Daughters of DES: A Cautionary Tale

A common sentiment we hear at the store is, “I was exposed to X when I was a kid and I'm fine” or “my mom did X when she was pregnant with me and I'm fine.” We sincerely hope that for everyone that says this, they really are “fine”. For the women who took the prescription drug DES during their pregnancies, mostly in the 1940s – 1960s, they thought they were fine as well. It was only after their daughters began to have alarmingly high rates of cervical and vaginal cancer decades later that they knew there was a problem.

As a mother of two daughters, I worry so much that something I have exposed them to could be harmful to them years from now or even to THEIR daughters. The best I can do is try to stay on top of the latest research, remember that not everything on the market is safe, and use Sprout to share what I learn with as many families as I can.

What is DES?

In 1938, DES (diethylstilbestrol) was the first synthetic estrogen to be created. It was promoted to doctors, who were urged to prescribe it to their pregnant patients. Never patented, DES was marketed using hundreds of brand names in the mistaken belief it prevented miscarriages and premature deliveries.

DES was prescribed primarily between 1938 and 1971 to prevent miscarriage, premature labor, and related complications of pregnancy. The use of DES declined after studies in the 1950s showed that it was not effective in preventing these problems.

In the early 1970s cases of a rare vaginal/cervical cancer were being diagnosed in young women. A cluster of them at Massachusetts General Hospital in Boston raised alarm among doctors who couldn't figure out what was going on. It took a persistent DES Mother to unravel the mystery. She told doctors her belief that the DES she was prescribed while pregnant was responsible. Ultimately, she was proven right.

In November 1971 the FDA told doctors to stop prescribing DES for their pregnant patients, however it was never banned. Specifically, the FDA said DES was contraindicated for pregnancy use. In some rare cases American doctors either didn’t hear of, or simply ignored the message and continued prescribing DES. Internationally, DES use during pregnancy continued for many subsequent years. In September 2000 the FDA withdrew approval of DES.

The known health effects for daughters born to mothers who took DES while pregnant are an increased risk for:

  • ~ Clear cell adenocarcinoma (CCA), a rare kind of vaginal and cervical cancer
  • ~ Reproductive tract structural differences (for example, T-shaped uterus)
  • ~ Pregnancy complications, including ectopic (tubal) pregnancy and pre-term (early) delivery
  • ~ Infertility

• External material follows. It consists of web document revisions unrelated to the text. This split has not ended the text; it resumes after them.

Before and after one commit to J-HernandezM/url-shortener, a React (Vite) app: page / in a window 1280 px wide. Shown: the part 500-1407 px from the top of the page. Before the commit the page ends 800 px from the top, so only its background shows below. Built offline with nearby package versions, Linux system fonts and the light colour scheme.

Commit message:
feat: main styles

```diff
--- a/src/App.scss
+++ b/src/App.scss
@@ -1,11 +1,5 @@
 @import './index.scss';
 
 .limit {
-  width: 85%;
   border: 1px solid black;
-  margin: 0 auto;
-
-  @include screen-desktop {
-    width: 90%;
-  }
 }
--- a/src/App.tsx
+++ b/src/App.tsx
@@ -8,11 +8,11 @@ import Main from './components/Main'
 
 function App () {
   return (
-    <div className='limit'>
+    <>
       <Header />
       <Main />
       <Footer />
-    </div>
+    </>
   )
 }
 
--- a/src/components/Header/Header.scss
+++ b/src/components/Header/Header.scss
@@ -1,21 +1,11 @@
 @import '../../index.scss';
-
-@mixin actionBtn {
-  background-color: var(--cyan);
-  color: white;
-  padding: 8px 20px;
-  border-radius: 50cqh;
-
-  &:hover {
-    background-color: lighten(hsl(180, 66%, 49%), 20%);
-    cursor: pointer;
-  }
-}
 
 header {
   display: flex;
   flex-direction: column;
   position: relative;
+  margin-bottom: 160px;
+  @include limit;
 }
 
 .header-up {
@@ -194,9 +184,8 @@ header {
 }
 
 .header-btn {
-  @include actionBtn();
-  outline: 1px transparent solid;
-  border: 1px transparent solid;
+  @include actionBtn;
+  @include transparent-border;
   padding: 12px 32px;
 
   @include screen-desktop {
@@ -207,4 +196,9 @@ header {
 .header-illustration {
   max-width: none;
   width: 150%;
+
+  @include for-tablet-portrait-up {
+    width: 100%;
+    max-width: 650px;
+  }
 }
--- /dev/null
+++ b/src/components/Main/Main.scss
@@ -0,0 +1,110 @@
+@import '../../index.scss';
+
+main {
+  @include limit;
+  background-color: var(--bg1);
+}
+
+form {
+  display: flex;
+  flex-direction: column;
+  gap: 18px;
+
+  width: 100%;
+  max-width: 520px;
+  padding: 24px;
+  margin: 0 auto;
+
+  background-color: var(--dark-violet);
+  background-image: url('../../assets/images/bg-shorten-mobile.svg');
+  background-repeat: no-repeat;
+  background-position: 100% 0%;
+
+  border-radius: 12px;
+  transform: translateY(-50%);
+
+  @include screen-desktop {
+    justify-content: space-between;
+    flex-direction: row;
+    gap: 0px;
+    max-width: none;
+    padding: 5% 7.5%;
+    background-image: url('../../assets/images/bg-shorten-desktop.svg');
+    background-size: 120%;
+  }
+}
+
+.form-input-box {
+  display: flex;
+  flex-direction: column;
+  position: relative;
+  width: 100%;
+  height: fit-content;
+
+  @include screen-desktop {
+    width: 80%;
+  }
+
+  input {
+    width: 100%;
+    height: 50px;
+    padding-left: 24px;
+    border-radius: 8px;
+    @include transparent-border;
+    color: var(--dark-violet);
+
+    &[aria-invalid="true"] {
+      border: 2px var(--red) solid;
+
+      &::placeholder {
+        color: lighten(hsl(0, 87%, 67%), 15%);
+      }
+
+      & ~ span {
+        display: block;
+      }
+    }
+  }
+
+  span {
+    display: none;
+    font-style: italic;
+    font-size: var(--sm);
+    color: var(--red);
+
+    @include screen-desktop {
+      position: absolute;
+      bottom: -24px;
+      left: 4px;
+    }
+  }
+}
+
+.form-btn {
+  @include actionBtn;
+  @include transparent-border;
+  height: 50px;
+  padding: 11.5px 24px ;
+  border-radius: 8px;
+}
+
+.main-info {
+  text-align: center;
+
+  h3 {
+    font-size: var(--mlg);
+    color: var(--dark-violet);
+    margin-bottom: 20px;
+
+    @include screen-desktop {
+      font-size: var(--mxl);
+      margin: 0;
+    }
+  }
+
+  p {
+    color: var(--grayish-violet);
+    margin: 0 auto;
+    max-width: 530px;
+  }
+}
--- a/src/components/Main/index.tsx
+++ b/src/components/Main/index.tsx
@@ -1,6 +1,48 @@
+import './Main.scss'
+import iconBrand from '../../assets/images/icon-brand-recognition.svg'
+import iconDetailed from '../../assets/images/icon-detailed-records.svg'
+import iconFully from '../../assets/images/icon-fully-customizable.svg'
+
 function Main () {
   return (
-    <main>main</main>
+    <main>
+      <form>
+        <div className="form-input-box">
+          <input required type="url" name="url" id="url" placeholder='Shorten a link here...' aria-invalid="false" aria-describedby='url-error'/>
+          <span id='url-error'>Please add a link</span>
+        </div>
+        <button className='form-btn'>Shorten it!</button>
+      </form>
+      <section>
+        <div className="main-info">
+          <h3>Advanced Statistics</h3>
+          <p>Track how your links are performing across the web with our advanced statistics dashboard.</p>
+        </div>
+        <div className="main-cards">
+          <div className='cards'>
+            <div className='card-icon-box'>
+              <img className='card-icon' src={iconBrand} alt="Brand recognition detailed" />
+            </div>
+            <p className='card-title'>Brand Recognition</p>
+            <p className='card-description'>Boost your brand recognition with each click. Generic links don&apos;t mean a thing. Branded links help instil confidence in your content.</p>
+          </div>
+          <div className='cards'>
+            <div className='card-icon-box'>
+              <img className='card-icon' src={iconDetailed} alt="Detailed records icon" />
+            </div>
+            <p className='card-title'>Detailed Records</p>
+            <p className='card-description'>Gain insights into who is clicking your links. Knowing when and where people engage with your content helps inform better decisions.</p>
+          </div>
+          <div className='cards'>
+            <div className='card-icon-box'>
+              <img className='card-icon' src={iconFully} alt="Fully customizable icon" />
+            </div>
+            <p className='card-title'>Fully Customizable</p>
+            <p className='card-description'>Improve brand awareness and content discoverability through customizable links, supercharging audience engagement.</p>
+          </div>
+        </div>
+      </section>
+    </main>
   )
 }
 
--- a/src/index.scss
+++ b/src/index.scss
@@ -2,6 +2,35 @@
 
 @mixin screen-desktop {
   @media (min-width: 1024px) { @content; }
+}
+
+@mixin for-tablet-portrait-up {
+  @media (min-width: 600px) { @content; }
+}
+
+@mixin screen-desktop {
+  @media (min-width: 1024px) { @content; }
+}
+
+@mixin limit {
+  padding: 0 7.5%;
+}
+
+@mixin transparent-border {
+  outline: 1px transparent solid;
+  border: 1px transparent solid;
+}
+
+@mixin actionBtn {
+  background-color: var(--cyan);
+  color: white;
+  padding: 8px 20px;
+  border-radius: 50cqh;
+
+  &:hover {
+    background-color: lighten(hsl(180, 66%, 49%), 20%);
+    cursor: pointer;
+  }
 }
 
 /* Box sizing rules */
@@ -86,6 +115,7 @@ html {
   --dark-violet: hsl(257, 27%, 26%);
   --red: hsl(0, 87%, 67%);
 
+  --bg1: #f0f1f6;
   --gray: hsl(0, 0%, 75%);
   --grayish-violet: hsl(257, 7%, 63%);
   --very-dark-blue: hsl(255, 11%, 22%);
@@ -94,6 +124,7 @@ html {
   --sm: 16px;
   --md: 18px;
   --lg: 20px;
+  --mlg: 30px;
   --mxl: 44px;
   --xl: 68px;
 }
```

DES is now known to be an endocrine-disrupting chemical, one of a number of substances that interfere with the endocrine system to cause cancer, birth defects, and other developmental abnormalities. The effects of endocrine-disrupting chemicals are most severe when exposure occurs during fetal development. Increased risks of clear cell adenocarcinoma of the vagina and cervix have been found for daughters of women who took DES during pregnancy; fertility problems are also more common among these daughters. The daughters of women who used DES while pregnant—commonly called DES daughters—have about 40 times the risk of developing clear cell adenocarcinoma of the lower genital tract than unexposed women. Research has shown that the risk of developing this disease remains elevated as women age into their 40s.

Now researchers are investigating whether DES health issues are extending into the next generation, the so-called DES Grandchildren. As study results come in, there is growing evidence that this group has been adversely impacted by a drug prescribed to their grandmothers.

What could this mean for you?

DES daughters have an increased risk of developing abnormal cells in the cervix and the vagina that are precursors of cancer (dysplasia, cervical intraepithelial neoplasia, and squamous intraepithelial lesions). These abnormal cells resemble cancer cells, but they do not invade nearby healthy tissue and are not cancer. They may develop into cancer, however, if left untreated. Scientists estimated that DES-exposed daughters were 2.2 times more likely to have these abnormal cell changes in the cervix than unexposed women. It has been recommended that DES daughters have a yearly Pap test and pelvic exam to check for abnormal cells.

Several studies have found increased risks of premature birth, miscarriage, and ectopic pregnancy associated with DES exposure. Some studies suggest that the increased risk of infertility is mainly due to uterine or fallopian tube problems.

DES daughters should be aware of these health risks, share their medical history with their doctors, and get regular physical examinations.

To see if you could have been exposed, take a self assessment.